**Problem to solve**
Copy, from the material below, every line in which the word "inflation" can be found.
*** Block opens ***
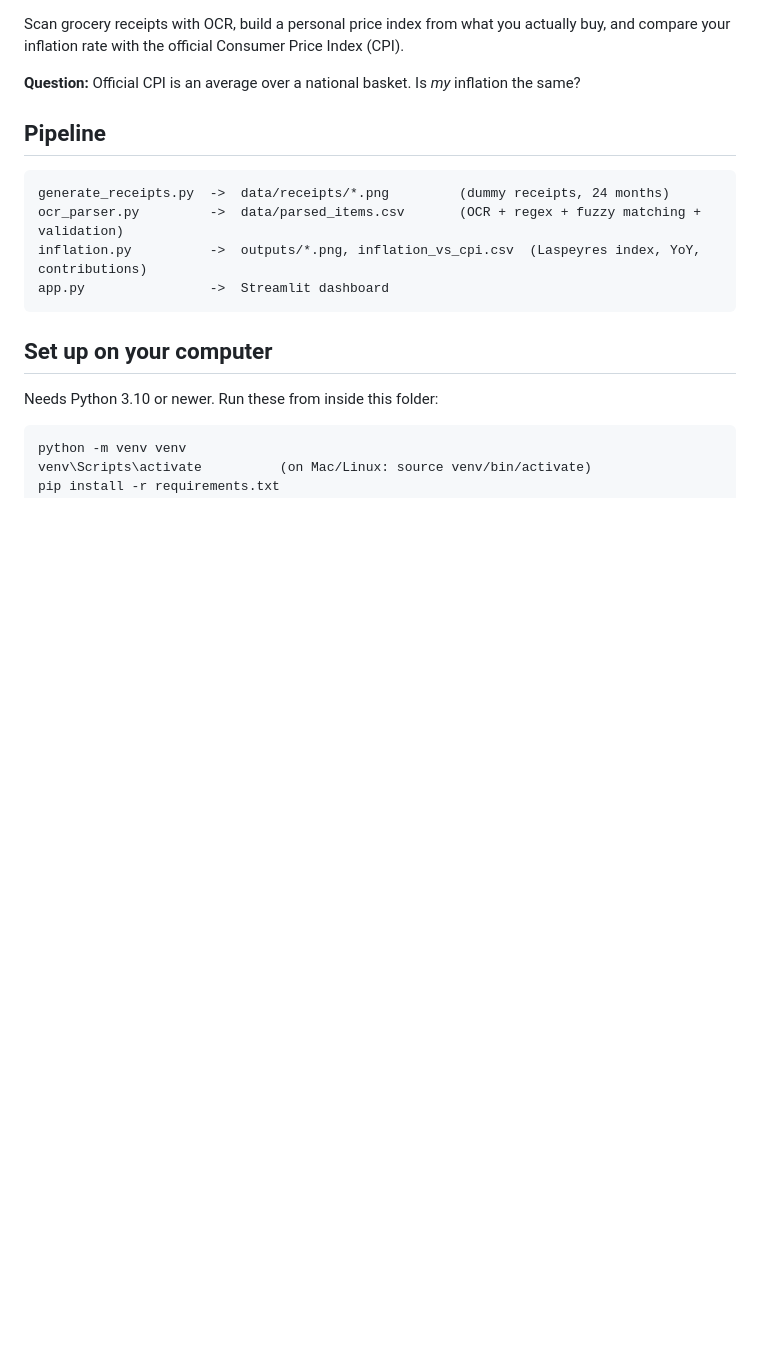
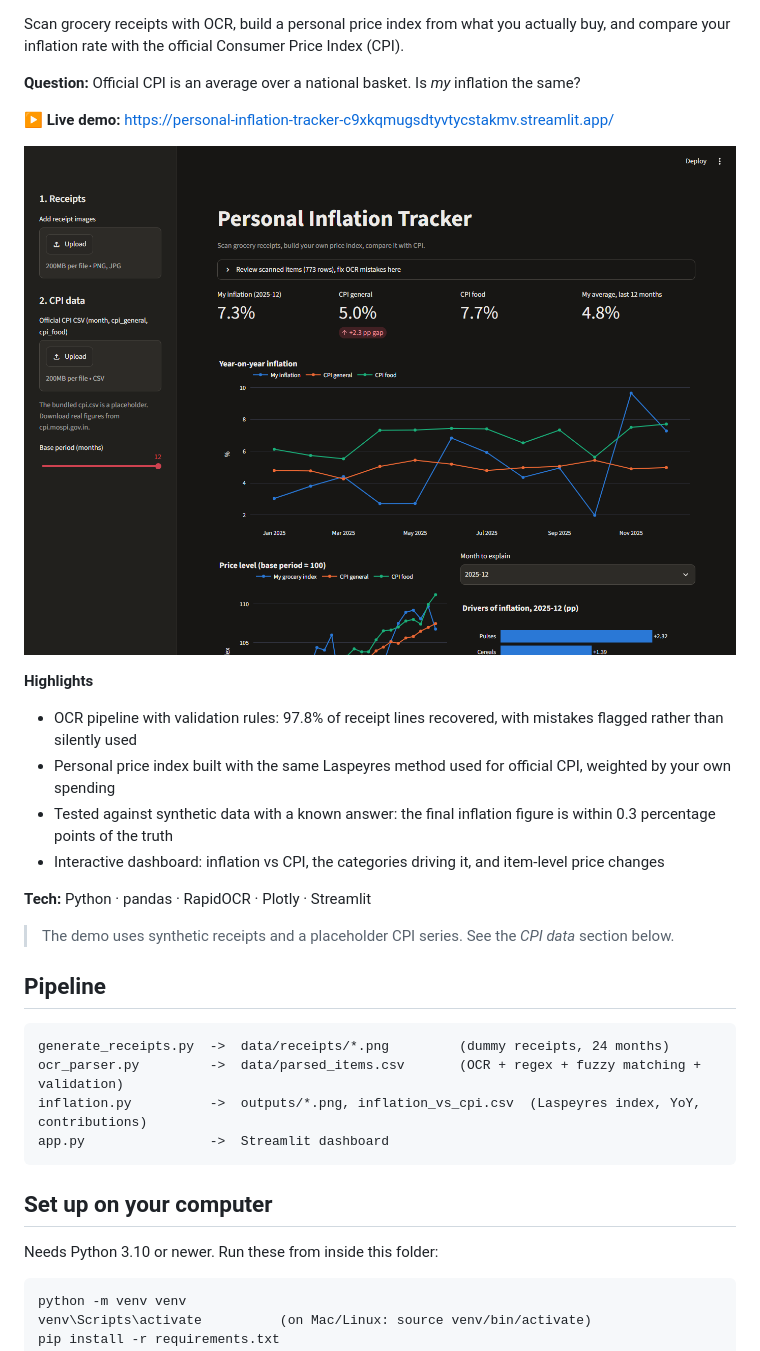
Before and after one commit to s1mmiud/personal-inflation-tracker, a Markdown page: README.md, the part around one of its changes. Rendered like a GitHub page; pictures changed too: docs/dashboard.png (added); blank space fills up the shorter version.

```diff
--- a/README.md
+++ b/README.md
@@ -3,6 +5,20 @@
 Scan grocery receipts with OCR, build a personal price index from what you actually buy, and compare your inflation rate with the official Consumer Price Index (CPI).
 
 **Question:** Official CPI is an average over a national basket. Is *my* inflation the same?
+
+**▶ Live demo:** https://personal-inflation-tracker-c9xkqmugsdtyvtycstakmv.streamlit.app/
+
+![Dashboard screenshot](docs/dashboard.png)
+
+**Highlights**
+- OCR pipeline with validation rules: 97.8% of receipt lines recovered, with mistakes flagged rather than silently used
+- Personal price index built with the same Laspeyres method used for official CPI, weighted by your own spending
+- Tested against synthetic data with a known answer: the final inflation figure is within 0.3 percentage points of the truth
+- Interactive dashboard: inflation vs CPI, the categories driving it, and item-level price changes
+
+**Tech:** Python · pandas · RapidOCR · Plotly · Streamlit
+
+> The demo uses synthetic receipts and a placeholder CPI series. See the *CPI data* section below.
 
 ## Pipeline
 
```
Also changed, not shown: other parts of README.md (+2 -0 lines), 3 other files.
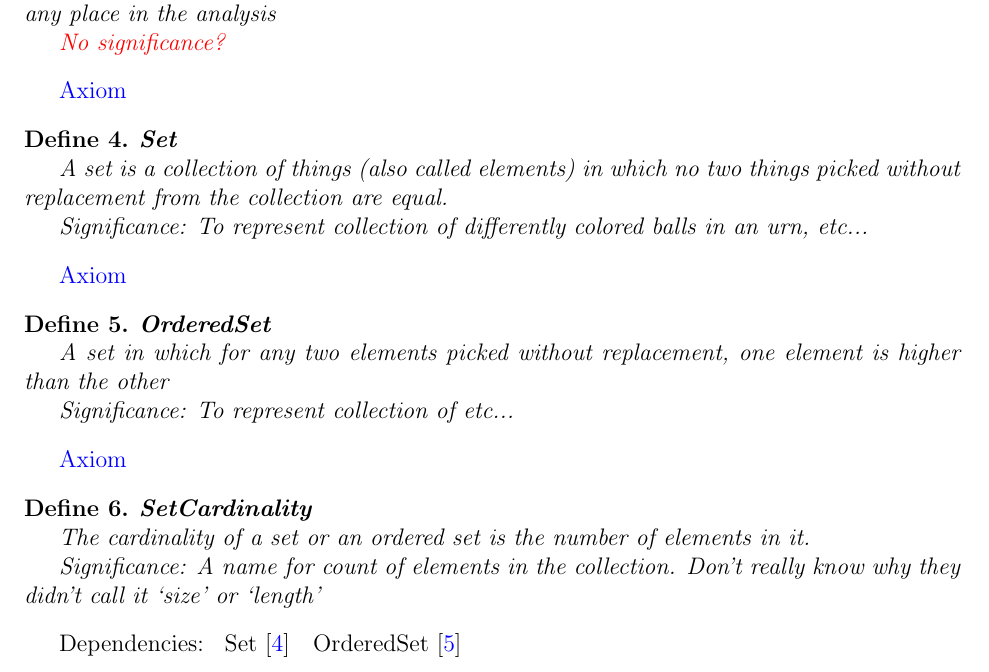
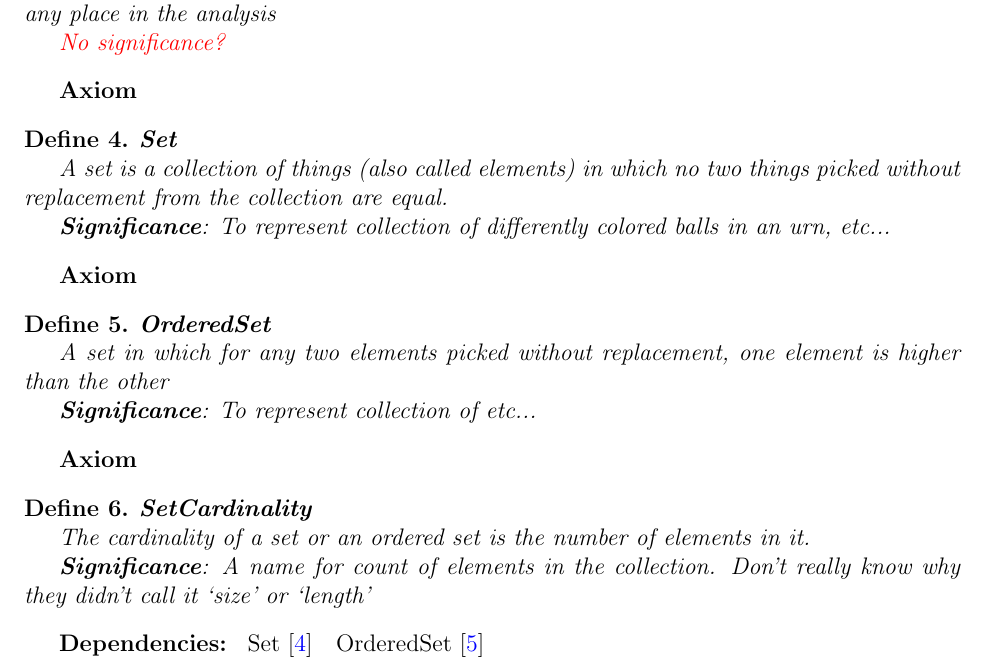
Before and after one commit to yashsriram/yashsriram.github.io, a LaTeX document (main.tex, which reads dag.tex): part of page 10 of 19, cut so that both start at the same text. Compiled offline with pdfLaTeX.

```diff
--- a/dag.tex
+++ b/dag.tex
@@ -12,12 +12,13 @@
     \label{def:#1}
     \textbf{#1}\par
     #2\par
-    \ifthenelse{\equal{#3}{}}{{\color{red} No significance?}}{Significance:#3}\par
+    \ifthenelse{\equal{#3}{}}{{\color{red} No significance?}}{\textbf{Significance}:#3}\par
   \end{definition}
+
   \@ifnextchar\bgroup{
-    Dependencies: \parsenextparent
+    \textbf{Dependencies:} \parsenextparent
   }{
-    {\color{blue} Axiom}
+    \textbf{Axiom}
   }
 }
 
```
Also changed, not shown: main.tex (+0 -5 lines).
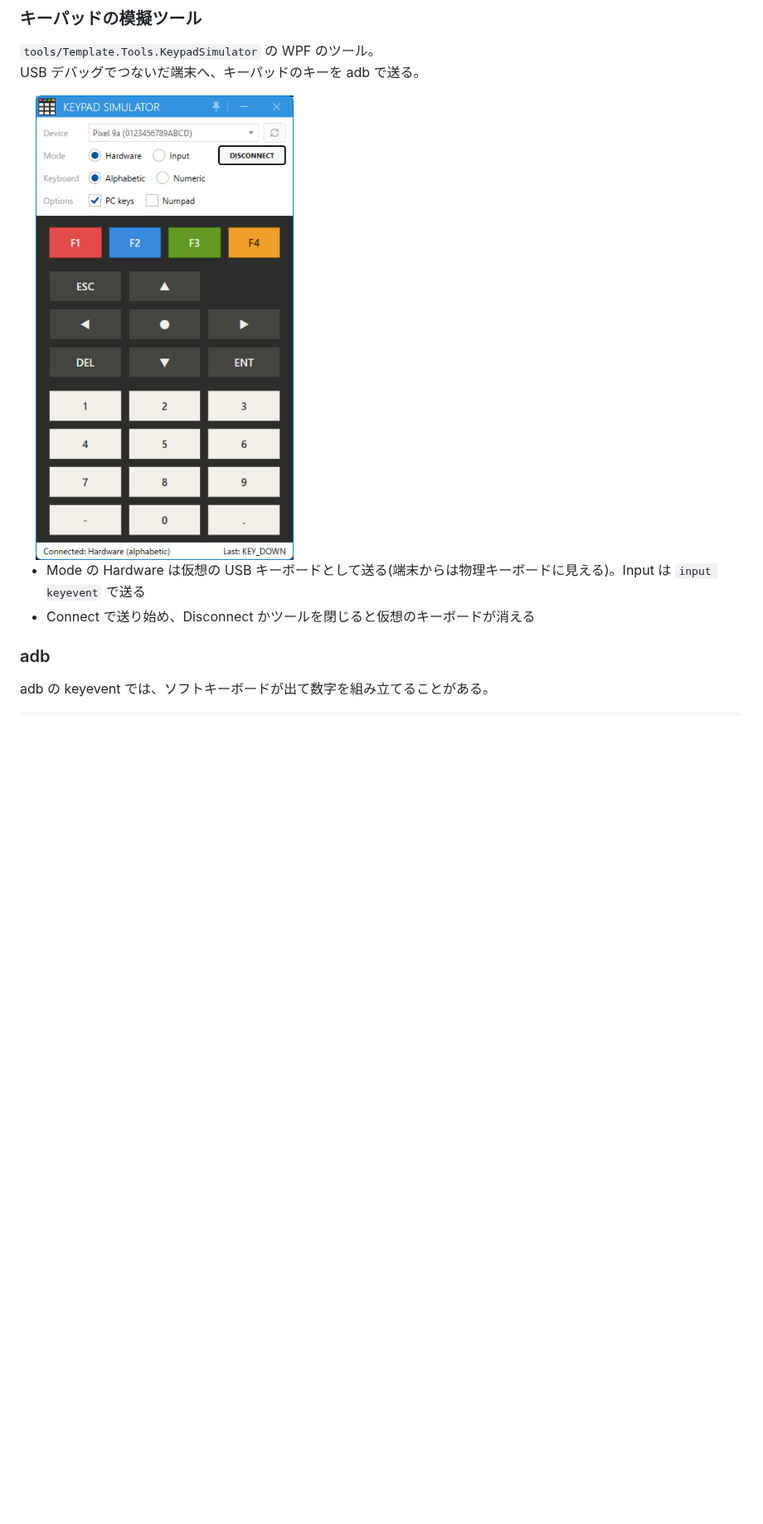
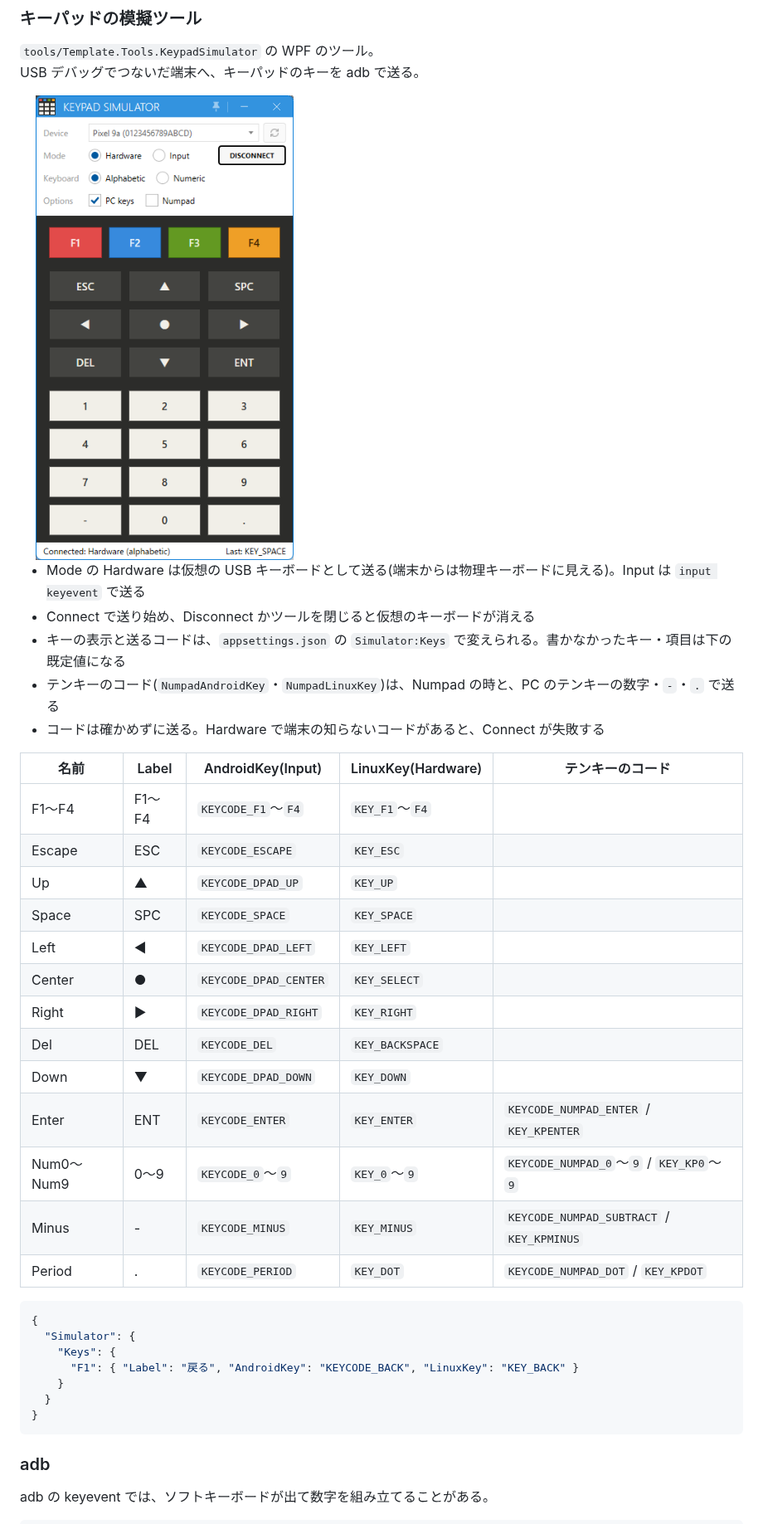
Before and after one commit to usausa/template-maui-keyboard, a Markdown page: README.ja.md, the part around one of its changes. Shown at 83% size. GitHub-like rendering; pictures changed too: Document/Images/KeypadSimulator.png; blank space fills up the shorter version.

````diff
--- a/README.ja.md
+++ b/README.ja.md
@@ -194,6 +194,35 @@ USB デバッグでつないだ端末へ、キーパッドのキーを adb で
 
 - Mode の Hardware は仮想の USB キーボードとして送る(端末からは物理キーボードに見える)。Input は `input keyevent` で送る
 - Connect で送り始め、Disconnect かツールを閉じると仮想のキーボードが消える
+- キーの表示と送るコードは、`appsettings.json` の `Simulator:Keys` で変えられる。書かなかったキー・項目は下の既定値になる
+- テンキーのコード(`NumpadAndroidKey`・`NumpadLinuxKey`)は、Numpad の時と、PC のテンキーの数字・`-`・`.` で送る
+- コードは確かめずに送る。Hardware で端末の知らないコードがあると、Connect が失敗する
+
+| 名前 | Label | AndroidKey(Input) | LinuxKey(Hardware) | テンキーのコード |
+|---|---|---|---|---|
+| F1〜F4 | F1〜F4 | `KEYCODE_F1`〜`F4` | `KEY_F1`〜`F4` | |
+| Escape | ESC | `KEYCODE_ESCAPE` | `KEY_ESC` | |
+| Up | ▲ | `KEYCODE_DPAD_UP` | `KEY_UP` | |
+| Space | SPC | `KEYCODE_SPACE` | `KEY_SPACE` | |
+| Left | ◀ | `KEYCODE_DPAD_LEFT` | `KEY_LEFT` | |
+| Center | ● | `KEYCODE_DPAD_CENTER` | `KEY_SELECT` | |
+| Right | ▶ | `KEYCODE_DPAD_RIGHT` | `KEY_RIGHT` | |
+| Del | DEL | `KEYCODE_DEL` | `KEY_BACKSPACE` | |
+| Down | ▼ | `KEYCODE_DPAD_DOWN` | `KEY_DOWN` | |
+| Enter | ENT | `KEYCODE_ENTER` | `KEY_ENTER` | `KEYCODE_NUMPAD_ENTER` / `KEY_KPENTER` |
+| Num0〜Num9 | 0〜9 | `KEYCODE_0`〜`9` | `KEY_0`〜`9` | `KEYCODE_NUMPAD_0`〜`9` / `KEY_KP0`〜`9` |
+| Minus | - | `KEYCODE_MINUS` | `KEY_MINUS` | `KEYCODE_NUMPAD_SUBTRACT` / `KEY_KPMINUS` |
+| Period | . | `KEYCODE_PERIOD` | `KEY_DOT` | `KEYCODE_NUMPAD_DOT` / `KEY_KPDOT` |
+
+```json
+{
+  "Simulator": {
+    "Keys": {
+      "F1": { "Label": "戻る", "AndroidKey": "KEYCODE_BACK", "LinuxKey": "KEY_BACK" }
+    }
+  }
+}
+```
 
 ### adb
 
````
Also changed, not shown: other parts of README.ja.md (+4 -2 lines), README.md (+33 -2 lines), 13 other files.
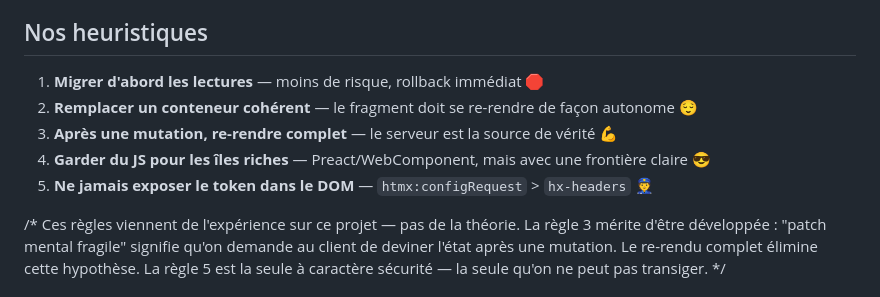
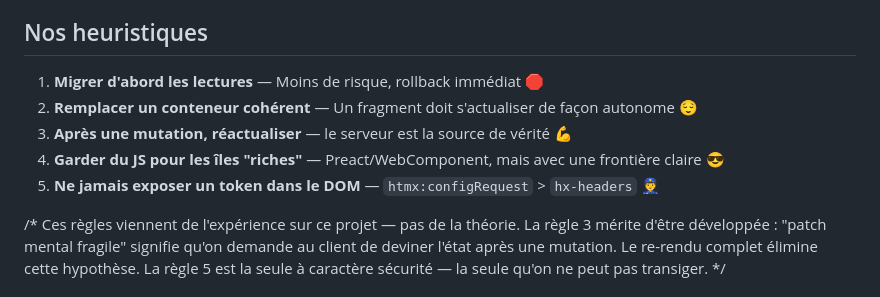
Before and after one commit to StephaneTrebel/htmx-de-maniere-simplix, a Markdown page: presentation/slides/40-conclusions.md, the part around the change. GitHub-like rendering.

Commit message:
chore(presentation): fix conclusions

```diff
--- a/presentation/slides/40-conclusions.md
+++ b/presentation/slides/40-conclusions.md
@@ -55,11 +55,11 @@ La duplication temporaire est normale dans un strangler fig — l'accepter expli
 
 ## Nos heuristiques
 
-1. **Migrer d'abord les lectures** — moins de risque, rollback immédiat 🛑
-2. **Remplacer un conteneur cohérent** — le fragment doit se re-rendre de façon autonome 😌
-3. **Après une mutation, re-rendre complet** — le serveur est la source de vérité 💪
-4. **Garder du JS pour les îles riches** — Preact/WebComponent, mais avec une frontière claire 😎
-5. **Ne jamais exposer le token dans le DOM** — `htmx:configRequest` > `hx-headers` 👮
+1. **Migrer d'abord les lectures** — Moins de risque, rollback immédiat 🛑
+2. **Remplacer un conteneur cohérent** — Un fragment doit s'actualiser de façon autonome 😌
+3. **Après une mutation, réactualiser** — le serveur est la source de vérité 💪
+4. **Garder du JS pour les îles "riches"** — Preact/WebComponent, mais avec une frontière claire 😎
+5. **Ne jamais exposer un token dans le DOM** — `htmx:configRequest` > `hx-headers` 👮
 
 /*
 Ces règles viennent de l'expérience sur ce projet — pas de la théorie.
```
*** Block closes ***
**Exercise output**
Before and after one commit to s1mmiud/personal-inflation-tracker, a Markdown page: README.md, the part around one of its changes. Rendered like a GitHub page; pictures changed too: docs/dashboard.png (added); blank space fills up the shorter version.
 Scan grocery receipts with OCR, build a personal price index from what you actually buy, and compare your inflation rate with the official Consumer Price Index (CPI).
 **Question:** Official CPI is an average over a national basket. Is *my* inflation the same?
+**▶ Live demo:** https://personal-inflation-tracker-c9xkqmugsdtyvtycstakmv.streamlit.app/
+- Tested against synthetic data with a known answer: the final inflation figure is within 0.3 percentage points of the truth
+- Interactive dashboard: inflation vs CPI, the categories driving it, and item-level price changes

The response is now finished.